▶ _Task brief_
Your response should be every line from the entries that includes the string "weight".

──────── Dataset content ────────

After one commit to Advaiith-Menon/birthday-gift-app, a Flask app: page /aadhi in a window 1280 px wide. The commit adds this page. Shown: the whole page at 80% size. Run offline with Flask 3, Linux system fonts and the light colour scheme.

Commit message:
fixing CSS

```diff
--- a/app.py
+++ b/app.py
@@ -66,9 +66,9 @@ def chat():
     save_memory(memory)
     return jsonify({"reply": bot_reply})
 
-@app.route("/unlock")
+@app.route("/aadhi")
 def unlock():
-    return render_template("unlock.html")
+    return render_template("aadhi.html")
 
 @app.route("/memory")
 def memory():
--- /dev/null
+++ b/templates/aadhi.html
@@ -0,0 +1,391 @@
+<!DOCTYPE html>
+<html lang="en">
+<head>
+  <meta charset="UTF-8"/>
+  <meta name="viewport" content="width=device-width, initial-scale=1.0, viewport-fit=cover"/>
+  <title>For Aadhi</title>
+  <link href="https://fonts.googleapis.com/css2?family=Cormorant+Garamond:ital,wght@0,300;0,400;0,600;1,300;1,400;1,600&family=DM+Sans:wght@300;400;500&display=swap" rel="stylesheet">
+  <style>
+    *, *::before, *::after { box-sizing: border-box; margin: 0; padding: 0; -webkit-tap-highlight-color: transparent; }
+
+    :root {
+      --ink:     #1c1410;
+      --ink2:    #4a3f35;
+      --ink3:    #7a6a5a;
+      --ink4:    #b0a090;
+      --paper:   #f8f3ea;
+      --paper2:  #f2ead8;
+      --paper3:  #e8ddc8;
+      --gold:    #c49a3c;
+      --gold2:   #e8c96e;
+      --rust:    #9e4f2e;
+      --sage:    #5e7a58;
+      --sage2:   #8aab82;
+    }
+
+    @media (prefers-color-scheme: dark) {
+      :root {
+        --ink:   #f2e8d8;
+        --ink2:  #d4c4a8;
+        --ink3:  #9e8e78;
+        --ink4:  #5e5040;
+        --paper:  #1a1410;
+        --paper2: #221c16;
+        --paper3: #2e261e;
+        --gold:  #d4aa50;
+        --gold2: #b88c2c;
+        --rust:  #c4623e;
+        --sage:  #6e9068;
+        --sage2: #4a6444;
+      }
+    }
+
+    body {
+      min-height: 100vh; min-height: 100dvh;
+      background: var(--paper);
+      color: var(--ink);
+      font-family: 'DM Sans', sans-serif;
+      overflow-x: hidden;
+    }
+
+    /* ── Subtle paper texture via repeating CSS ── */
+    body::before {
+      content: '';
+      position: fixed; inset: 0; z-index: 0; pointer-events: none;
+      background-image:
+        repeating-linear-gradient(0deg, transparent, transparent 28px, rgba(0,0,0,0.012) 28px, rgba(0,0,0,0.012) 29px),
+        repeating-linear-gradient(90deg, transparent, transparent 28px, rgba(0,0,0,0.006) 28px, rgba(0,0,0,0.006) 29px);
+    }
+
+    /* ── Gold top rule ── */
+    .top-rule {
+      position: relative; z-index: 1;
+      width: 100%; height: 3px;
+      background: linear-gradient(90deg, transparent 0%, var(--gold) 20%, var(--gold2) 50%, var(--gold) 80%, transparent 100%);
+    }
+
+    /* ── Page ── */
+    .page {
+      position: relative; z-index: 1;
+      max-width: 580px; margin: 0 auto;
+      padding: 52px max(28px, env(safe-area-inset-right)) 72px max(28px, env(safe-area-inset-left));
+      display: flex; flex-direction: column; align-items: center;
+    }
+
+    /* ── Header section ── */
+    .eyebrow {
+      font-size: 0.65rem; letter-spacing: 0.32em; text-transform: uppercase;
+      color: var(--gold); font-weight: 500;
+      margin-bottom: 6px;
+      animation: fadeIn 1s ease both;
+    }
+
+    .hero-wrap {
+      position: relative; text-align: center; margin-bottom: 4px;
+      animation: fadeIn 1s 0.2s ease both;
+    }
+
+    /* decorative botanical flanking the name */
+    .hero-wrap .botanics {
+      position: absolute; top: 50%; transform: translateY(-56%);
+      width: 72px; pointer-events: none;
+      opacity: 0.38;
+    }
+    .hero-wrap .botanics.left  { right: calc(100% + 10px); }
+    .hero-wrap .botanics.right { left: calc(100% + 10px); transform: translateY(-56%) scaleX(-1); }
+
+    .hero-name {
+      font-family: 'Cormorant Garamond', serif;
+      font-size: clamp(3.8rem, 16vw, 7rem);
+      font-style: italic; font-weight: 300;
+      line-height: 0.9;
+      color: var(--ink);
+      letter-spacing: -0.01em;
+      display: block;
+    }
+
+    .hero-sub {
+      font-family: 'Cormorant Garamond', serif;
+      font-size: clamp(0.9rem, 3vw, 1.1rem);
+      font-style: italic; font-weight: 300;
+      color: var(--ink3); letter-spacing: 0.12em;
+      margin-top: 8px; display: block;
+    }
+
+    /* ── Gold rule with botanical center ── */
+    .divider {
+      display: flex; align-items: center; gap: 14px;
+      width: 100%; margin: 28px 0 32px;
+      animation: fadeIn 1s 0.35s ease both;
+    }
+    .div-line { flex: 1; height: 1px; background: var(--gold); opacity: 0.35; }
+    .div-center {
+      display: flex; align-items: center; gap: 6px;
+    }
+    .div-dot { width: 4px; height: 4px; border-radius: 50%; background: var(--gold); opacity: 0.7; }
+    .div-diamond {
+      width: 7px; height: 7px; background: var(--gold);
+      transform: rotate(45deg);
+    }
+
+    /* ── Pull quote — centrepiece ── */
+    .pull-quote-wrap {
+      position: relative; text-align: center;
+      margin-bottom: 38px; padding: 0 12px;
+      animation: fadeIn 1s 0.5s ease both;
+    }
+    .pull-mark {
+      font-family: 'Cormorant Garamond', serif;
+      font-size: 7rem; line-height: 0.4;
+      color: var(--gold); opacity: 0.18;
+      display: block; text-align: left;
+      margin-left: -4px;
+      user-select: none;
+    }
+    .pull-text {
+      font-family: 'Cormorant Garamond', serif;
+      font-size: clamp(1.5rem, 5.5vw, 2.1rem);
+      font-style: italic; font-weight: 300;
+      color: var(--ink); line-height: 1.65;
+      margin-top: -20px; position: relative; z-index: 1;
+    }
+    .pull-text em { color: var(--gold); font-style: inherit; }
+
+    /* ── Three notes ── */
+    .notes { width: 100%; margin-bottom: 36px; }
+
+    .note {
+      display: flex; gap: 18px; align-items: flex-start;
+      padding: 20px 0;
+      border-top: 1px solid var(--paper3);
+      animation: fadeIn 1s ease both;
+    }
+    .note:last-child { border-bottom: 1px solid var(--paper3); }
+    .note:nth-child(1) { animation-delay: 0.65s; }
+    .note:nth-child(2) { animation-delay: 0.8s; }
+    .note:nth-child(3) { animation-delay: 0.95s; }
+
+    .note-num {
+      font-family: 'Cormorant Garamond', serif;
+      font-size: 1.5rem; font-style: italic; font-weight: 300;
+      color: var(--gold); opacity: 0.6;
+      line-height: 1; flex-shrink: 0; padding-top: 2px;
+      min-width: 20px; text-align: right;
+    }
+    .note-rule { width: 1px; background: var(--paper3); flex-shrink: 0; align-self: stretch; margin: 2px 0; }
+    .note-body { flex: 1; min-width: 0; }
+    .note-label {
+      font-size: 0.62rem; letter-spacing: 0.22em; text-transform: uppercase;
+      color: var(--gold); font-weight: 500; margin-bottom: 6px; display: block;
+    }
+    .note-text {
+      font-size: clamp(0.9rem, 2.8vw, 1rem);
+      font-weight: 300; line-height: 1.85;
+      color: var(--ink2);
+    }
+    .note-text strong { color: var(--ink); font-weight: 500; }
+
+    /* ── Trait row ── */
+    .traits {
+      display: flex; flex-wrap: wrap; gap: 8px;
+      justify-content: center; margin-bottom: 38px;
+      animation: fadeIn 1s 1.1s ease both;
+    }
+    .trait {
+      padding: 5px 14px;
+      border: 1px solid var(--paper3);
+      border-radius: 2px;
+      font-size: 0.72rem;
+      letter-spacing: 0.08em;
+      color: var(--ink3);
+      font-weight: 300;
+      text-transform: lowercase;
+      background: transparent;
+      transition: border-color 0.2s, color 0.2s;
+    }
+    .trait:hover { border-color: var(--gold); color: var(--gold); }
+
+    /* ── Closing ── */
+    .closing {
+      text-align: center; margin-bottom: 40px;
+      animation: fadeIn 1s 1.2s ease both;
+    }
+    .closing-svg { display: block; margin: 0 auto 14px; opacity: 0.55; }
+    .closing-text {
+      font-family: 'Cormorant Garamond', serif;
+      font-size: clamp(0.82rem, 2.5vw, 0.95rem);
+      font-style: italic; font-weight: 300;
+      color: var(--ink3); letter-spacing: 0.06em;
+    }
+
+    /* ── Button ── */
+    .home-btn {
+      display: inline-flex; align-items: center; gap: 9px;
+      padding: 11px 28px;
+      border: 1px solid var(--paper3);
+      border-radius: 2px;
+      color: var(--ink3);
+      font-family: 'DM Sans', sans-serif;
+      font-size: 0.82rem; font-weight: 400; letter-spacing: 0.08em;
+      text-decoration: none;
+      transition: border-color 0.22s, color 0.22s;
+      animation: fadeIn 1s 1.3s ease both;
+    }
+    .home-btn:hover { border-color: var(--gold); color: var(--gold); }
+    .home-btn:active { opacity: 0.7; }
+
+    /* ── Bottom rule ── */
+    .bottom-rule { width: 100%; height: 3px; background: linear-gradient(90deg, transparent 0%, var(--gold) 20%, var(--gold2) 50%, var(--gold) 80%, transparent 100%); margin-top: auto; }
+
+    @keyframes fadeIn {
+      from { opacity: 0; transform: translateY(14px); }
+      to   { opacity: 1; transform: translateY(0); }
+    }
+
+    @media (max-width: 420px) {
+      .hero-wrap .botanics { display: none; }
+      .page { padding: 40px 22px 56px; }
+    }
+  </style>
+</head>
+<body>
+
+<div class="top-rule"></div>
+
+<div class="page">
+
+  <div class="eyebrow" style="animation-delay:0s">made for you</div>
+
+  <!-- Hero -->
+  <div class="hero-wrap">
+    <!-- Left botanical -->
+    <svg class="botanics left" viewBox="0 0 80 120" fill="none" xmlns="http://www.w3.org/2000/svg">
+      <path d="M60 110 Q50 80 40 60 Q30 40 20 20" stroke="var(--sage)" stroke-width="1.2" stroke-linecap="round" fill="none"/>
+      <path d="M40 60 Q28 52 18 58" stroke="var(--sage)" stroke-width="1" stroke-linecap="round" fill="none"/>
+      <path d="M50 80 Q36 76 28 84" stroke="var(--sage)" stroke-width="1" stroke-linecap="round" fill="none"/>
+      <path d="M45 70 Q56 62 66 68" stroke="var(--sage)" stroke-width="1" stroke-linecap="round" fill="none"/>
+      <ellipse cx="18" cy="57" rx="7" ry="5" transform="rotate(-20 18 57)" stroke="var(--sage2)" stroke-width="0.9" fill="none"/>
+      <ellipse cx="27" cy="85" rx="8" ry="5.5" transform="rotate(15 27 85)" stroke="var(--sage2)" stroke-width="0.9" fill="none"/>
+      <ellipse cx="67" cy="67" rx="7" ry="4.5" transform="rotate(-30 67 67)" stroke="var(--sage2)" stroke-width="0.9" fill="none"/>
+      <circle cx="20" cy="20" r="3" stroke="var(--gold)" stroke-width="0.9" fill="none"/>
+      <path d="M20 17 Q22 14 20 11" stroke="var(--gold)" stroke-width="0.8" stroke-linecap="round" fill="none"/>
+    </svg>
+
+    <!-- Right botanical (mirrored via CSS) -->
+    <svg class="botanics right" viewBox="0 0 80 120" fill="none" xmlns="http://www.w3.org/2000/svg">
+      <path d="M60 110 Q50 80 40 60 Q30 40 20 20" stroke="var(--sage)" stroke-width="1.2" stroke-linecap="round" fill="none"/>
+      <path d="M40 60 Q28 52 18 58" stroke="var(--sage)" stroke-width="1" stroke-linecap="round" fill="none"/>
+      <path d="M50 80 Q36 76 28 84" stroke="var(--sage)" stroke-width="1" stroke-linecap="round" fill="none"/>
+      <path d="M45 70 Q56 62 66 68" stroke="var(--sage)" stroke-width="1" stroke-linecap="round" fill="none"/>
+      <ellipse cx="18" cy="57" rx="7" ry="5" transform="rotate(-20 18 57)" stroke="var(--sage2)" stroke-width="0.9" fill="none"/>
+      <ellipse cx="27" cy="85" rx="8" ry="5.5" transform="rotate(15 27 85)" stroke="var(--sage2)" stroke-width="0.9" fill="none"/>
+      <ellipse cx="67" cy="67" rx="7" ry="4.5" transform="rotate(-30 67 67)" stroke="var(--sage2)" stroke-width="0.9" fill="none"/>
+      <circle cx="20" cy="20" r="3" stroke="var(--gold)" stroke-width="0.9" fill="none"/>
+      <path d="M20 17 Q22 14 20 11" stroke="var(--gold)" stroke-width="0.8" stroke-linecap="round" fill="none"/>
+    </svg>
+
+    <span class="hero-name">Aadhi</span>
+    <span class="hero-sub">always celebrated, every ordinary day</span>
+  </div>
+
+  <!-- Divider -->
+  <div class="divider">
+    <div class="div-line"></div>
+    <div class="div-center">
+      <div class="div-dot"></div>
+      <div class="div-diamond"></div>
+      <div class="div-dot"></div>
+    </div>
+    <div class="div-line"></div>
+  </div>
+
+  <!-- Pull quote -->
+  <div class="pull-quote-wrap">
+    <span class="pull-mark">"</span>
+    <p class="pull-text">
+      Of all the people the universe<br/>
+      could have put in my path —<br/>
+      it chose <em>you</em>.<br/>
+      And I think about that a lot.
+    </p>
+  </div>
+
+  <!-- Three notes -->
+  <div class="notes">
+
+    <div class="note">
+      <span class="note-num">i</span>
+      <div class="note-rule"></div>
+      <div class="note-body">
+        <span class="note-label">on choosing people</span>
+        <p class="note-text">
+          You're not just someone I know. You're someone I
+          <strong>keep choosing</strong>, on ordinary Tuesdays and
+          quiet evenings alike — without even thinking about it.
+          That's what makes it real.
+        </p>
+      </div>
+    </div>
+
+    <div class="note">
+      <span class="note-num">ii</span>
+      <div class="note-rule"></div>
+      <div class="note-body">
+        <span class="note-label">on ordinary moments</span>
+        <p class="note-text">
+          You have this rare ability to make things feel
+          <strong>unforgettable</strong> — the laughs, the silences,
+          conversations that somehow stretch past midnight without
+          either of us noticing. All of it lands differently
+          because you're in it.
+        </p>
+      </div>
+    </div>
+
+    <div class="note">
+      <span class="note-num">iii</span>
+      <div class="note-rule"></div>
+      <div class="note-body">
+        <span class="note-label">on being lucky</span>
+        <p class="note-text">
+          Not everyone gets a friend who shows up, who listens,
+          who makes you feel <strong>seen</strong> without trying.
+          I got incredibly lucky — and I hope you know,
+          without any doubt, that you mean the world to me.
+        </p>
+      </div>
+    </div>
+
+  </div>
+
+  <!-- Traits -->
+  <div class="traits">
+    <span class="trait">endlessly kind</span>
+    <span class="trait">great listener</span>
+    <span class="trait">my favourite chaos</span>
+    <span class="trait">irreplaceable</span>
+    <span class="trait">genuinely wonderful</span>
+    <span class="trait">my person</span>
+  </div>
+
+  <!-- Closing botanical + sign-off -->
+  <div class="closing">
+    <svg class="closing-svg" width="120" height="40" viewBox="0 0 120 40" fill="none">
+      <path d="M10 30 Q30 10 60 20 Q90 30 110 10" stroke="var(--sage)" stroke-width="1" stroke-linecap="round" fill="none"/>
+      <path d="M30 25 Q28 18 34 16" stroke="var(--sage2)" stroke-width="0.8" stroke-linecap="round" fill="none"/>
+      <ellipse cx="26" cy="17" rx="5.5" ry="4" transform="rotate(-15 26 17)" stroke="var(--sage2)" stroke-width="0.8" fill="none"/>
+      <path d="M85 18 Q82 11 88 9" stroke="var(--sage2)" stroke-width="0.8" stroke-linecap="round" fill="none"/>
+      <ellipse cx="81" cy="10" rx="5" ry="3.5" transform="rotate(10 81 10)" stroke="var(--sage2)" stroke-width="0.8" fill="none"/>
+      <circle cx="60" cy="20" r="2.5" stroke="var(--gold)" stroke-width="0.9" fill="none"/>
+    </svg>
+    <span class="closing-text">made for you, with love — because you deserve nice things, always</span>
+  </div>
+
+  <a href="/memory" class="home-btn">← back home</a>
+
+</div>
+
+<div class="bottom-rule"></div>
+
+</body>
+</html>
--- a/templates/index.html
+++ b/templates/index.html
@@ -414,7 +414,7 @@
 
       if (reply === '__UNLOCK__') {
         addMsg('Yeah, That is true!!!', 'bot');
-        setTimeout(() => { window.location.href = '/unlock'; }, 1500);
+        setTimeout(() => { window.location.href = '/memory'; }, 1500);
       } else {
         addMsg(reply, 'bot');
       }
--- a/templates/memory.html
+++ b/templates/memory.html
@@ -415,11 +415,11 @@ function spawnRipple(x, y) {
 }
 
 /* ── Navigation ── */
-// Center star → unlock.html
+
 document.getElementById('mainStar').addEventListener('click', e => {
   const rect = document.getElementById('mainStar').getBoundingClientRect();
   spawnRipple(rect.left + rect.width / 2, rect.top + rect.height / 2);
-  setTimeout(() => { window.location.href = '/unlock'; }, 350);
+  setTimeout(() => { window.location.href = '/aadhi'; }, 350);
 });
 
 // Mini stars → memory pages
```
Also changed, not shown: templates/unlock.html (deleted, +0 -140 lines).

────────

▶ _The answer_
+      color: var(--gold); font-weight: 500;
+      font-style: italic; font-weight: 300;
+      font-style: italic; font-weight: 300;
+      font-style: italic; font-weight: 300;
+      font-size: 1.5rem; font-style: italic; font-weight: 300;
+      color: var(--gold); font-weight: 500; margin-bottom: 6px; display: block;
+      font-weight: 300; line-height: 1.85;
+    .note-text strong { color: var(--ink); font-weight: 500; }
+      font-weight: 300;
+      font-style: italic; font-weight: 300;
+      font-size: 0.82rem; font-weight: 400; letter-spacing: 0.08em;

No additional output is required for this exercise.